Posted by plosmedicine on 31 Mar 2009 at 00:13 GMT

Author: Dr. Kumud Dahal
Position: Medical graduate
Institution: Institute of Medicine, Nepal
E-mail: drkumuddahal@gmail.com
Additional Authors: Dr.Arya Karki
Submitted Date: August 23, 2007
Published Date: August 23, 2007
This comment was originally posted as a “Reader Response” on the publication date indicated above. All Reader Responses are now available as comments.

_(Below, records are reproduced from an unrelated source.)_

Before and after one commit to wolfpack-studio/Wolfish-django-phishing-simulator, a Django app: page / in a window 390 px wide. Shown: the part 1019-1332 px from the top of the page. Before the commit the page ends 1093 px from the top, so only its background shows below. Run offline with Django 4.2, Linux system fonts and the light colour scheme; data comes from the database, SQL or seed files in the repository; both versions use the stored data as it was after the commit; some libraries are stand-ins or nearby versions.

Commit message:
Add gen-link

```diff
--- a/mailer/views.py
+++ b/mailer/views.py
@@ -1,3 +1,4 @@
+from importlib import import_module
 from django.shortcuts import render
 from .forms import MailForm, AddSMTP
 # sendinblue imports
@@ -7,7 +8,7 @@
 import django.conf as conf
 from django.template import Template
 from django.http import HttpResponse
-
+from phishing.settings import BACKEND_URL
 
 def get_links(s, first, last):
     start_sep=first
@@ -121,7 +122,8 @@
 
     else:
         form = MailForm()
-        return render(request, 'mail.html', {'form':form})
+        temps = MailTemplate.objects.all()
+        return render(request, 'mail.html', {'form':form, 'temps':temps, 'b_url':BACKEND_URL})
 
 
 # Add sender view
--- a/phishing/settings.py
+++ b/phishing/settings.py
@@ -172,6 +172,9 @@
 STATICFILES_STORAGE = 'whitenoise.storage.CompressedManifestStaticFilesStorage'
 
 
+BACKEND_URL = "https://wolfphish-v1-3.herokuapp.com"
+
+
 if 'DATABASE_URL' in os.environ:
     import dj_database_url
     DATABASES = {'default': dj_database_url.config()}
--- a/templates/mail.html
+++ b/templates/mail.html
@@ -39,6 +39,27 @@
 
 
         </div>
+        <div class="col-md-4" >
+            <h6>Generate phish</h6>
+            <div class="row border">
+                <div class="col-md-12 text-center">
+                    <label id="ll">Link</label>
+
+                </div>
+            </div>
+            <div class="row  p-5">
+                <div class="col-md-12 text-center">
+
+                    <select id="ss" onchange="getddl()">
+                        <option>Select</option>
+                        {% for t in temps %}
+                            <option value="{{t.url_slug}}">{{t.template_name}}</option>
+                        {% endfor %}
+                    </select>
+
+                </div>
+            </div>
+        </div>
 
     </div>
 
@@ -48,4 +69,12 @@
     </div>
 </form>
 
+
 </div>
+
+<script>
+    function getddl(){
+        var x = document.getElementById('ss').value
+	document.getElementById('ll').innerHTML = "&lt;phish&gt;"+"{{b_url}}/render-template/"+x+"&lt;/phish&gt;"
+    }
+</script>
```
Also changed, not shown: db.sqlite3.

I am very much surprised and feel sorry to know about the condition of young medicos being exploited in developing world. I am from one of the poor country from South East Asia where the existing health status is poor. But when it comes to the training standards in regards to the intern/residents duty hour, the situation is not that gloomy. One of the strong reasons behind the flexible working hours in my country is the unity among interns and residents regarding issues of common interests to them. The writer has not mentioned clearly what steps has been done so far to tackle those problem in their part.
I believe the sense of idealism among physicians to heal the individual patient should also be extended to a certain limit to right the injustices that have produced the sickness, wounds and death so that we could be more socially responsible as well. And here comes the issue of we interns and residents suffering so inhumanely and we are waiting for the government to make policies and waiting for their implementation. It does not sound that nice because it is going to take a long time. The process of change should start right from the institution we are studying and working. So I think we should look for other simple yet effective ways to deal with those issues In my medical university, we have few student organizations which are always fighting for their rights. It is not a matter of doing unhealthy politics in medical schools and hence disrupting the educational environment . But it is the question of our survival first which ensures better health care delivery to the public as well. So young medicos should have interactions among themselves as well as with the concerned authorities and raise up issues strongly for our betterment. We all know how important role internists and residents play to run hospitals. And it is not unrealistic to bring about a basic change in our baseline nonconductive circumstances and environments to work if we set a definite goal for us. Perhaps it is rightly said “United we stand, divided we fall.” So lets start the process of change in our own hospitals first and proceed further.

No competing interests declared.